- F-35 Tug o’ War (1) No word on whether the letters will be shared, so no word on what else may be in them. “Prime Minister Stephen Harper may have accepted the auditor general’s scathing criticism of the troubled F-35 program, but newly released documents show National Defence and Public Works had deep disagreements with Michael Ferguson’s findings. The final draft of the bombshell report, which accused the departments of hiding the true cost of the multibillion-dollar project and not doing their homework, was the subject of a flurry of letters and protests behind-the-scenes last winter. As is standard practice, the auditor general’s office shared its report ahead of time with National Defence and Public Works for their review before it was made public. Internal documents show top bureaucrats fired back. They didn’t dispute the facts, but disagreed with the auditor general’s conclusions and asked Ferguson to present a more balanced story ….”
- F-35 Tug o’ War (2) Another former General pipes in “….I stayed in the Air Force and for 39 years, flew airplanes, had a hand in some aircraft selection, acquisition and management programs and after retirement worked as a marketing executive in the military and foreign military sales aviation business for a further 16 years. In all that time, I had nothing but respect and admiration for the honesty, objectivity and sensitivity to government and national policy preoccupations, which our professional military airmen possessed. Luckily, our military is clearly blessed still with these kinds of Canadians. Neither (the author of a previous letter to the editor) nor I is qualified to judge whether the F-35 is the only airplane on the horizon that will meet our future needs and expectations. The media, the accountants and bureaucrats are not qualified either. Only our professional airmen are, and their pedigrees in war and peace are without question. Clearly they know the decision to buy any aircraft or major program of national scope, depends also on how our national security policies generate the need and how much we are prepared to pay alongside other demands on the public purse. How much really would the F-35 program cost? The simple answer is a fly-away unit cost plus an initial package of spare bits and pieces, and that figure is not yet firm, because “economy of scale” unit costs will reduce as production steps up ….”
- Wanted: someone to develop web-based distance ed material for the Griffon’s avionics package “…. The Department of National Defence (DND) has a requirement for the development of additional content to the existing CH146 Avionics Asynchronous Courseware package, an interactive web-based courseware program that was previously developed for the AVS course. Content should allow students to asynchronously develop knowledge and skills on all aspects of the Instruments portions of the CH146 QL5 Avionics Course ….”

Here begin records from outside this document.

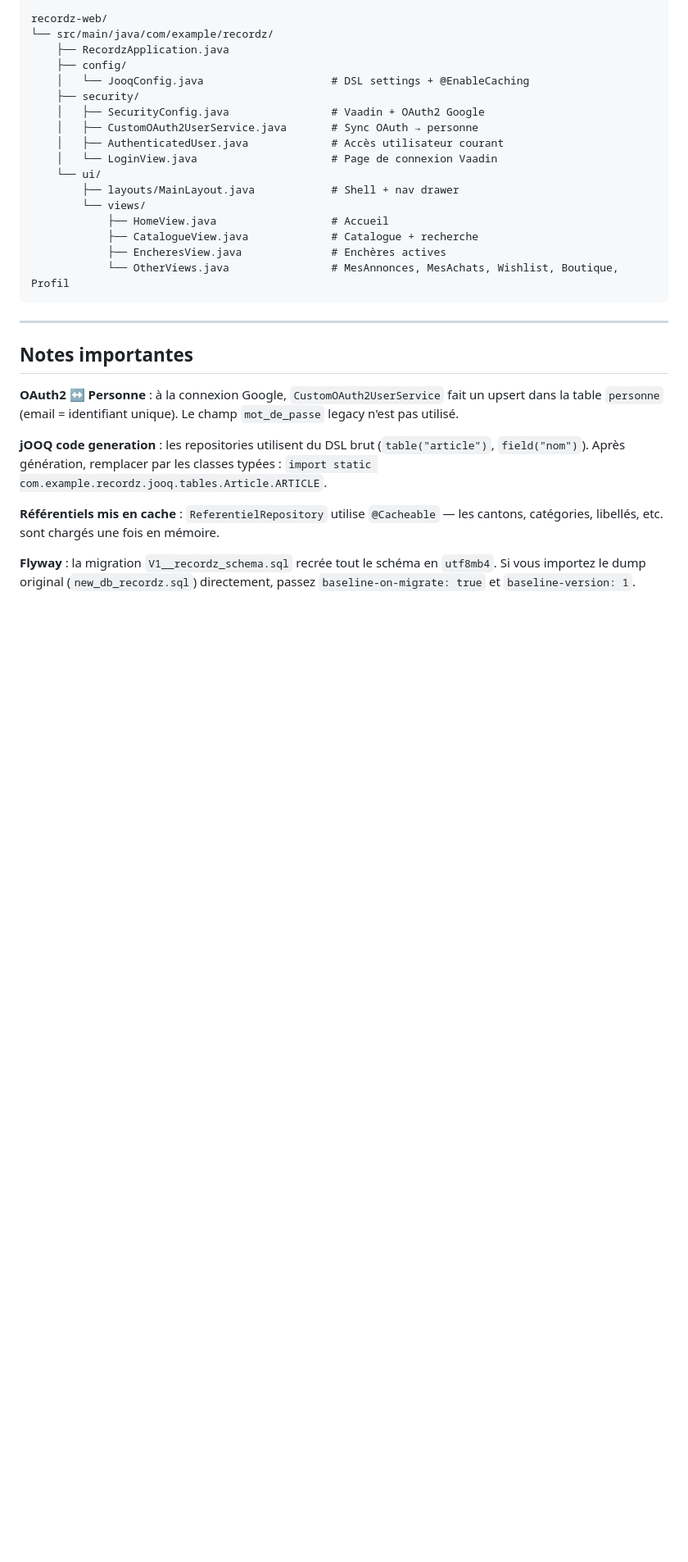
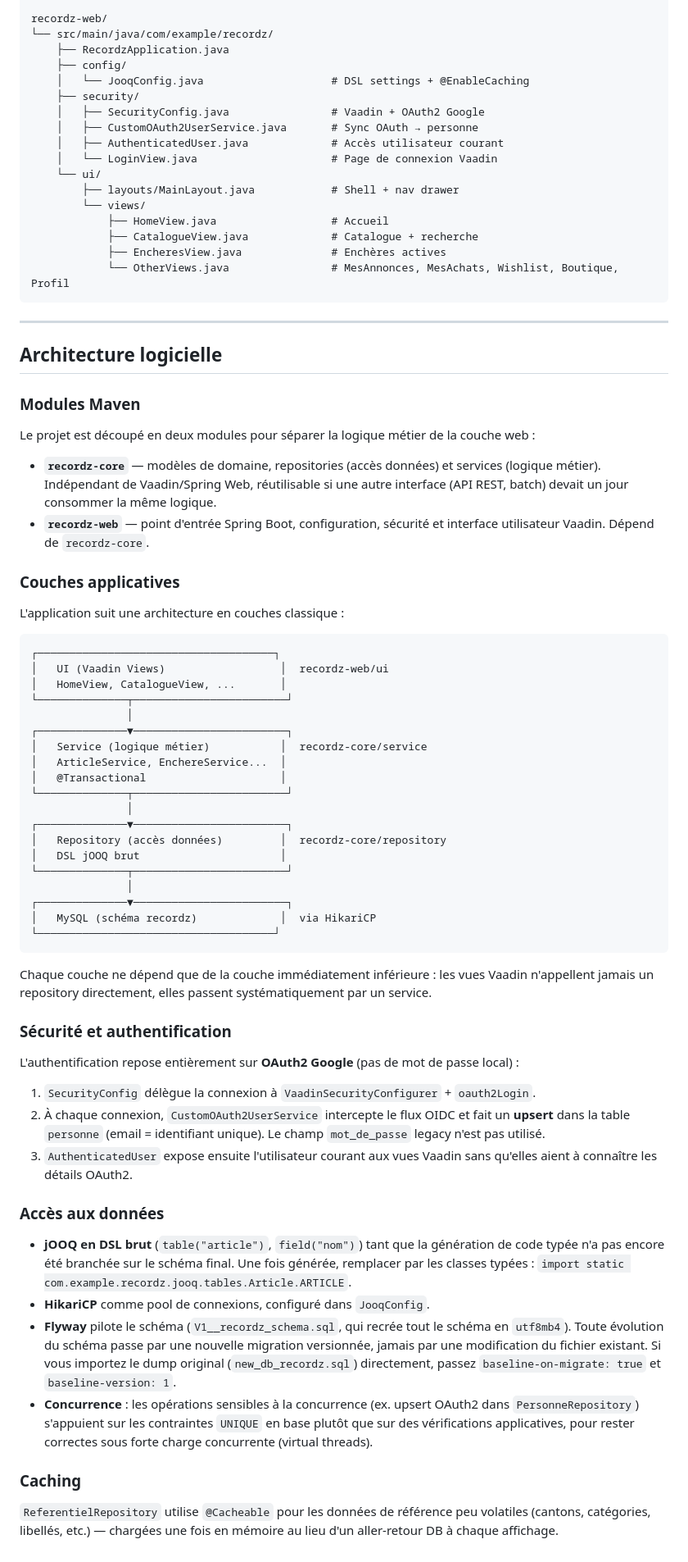
Before and after one commit to alexandre1/recordz-auction, a Markdown page: README.md, the part around the change. Shown at 82% size. GitHub-like rendering; blank space fills up the shorter version.

Commit message:
Ajout de la section architecture du projet

````diff
--- a/README.md
+++ b/README.md
@@ -108,12 +108,58 @@ recordz-web/
 
 ---
 
-## Notes importantes
+## Architecture logicielle
 
-**OAuth2 ↔ Personne** : à la connexion Google, `CustomOAuth2UserService` fait un upsert dans la table `personne` (email = identifiant unique). Le champ `mot_de_passe` legacy n'est pas utilisé.
+### Modules Maven
 
-**jOOQ code generation** : les repositories utilisent du DSL brut (`table("article")`, `field("nom")`). Après génération, remplacer par les classes typées : `import static com.example.recordz.jooq.tables.Article.ARTICLE`.
+Le projet est découpé en deux modules pour séparer la logique métier de la couche web :
 
-**Référentiels mis en cache** : `ReferentielRepository` utilise `@Cacheable` — les cantons, catégories, libellés, etc. sont chargés une fois en mémoire.
+- **`recordz-core`** — modèles de domaine, repositories (accès données) et services (logique métier). Indépendant de Vaadin/Spring Web, réutilisable si une autre interface (API REST, batch) devait un jour consommer la même logique.
+- **`recordz-web`** — point d'entrée Spring Boot, configuration, sécurité et interface utilisateur Vaadin. Dépend de `recordz-core`.
 
-**Flyway** : la migration `V1__recordz_schema.sql` recrée tout le schéma en `utf8mb4`. Si vous importez le dump original (`new_db_recordz.sql`) directement, passez `baseline-on-migrate: true` et `baseline-version: 1`.
+### Couches applicatives
+
+L'application suit une architecture en couches classique :
+
+```
+┌─────────────────────────────────────┐
+│   UI (Vaadin Views)                  │  recordz-web/ui
+│   HomeView, CatalogueView, ...       │
+└──────────────┬────────────────────────┘
+               │
+┌──────────────▼────────────────────────┐
+│   Service (logique métier)           │  recordz-core/service
+│   ArticleService, EnchereService...  │
+│   @Transactional                     │
+└──────────────┬────────────────────────┘
+               │
+┌──────────────▼────────────────────────┐
+│   Repository (accès données)         │  recordz-core/repository
+│   DSL jOOQ brut                      │
+└──────────────┬────────────────────────┘
+               │
+┌──────────────▼────────────────────────┐
+│   MySQL (schéma recordz)             │  via HikariCP
+└─────────────────────────────────────┘
+```
+
+Chaque couche ne dépend que de la couche immédiatement inférieure : les vues Vaadin n'appellent jamais un repository directement, elles passent systématiquement par un service.
+
+### Sécurité et authentification
+
+L'authentification repose entièrement sur **OAuth2 Google** (pas de mot de passe local) :
+
+1. `SecurityConfig` délègue la connexion à `VaadinSecurityConfigurer` + `oauth2Login`.
+2. À chaque connexion, `CustomOAuth2UserService` intercepte le flux OIDC et fait un **upsert** dans la table `personne` (email = identifiant unique). Le champ `mot_de_passe` legacy n'est pas utilisé.
+3. `AuthenticatedUser` expose ensuite l'utilisateur courant aux vues Vaadin sans qu'elles aient à connaître les détails OAuth2.
+
+### Accès aux données
+
+- **jOOQ en DSL brut** (`table("article")`, `field("nom")`) tant que la génération de code typée n'a pas encore été branchée sur le schéma final. Une fois générée, remplacer par les classes typées : `import static com.example.recordz.jooq.tables.Article.ARTICLE`.
+- **HikariCP** comme pool de connexions, configuré dans `JooqConfig`.
+- **Flyway** pilote le schéma (`V1__recordz_schema.sql`, qui recrée tout le schéma en `utf8mb4`). Toute évolution du schéma passe par une nouvelle migration versionnée, jamais par une modification du fichier existant. Si vous importez le dump original (`new_db_recordz.sql`) directement, passez `baseline-on-migrate: true` et `baseline-version: 1`.
+- **Concurrence** : les opérations sensibles à la concurrence (ex. upsert OAuth2 dans `PersonneRepository`) s'appuient sur les contraintes `UNIQUE` en base plutôt que sur des vérifications applicatives, pour rester correctes sous forte charge concurrente (virtual threads).
+
+### Caching
+
+`ReferentielRepository` utilise `@Cacheable` pour les données de référence peu volatiles (cantons, catégories, libellés, etc.) — chargées une fois en mémoire au lieu d'un aller-retour DB à chaque affichage.
````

- Mark Collins on the latest Big Honkin’ Ship developments: “Heaven help the government if it actually tried to save a bit of money, even though we insist government vessels be built in Canada ….” ….
- …. and on search and rescue not being privatized in Canada
- Remember the call for companies interested in building all sorts of heavy engineering equipment for the CF? The latest bid package update (Google Docs) provides more spec details, and defines exactly how “airmobile” they want the equipment.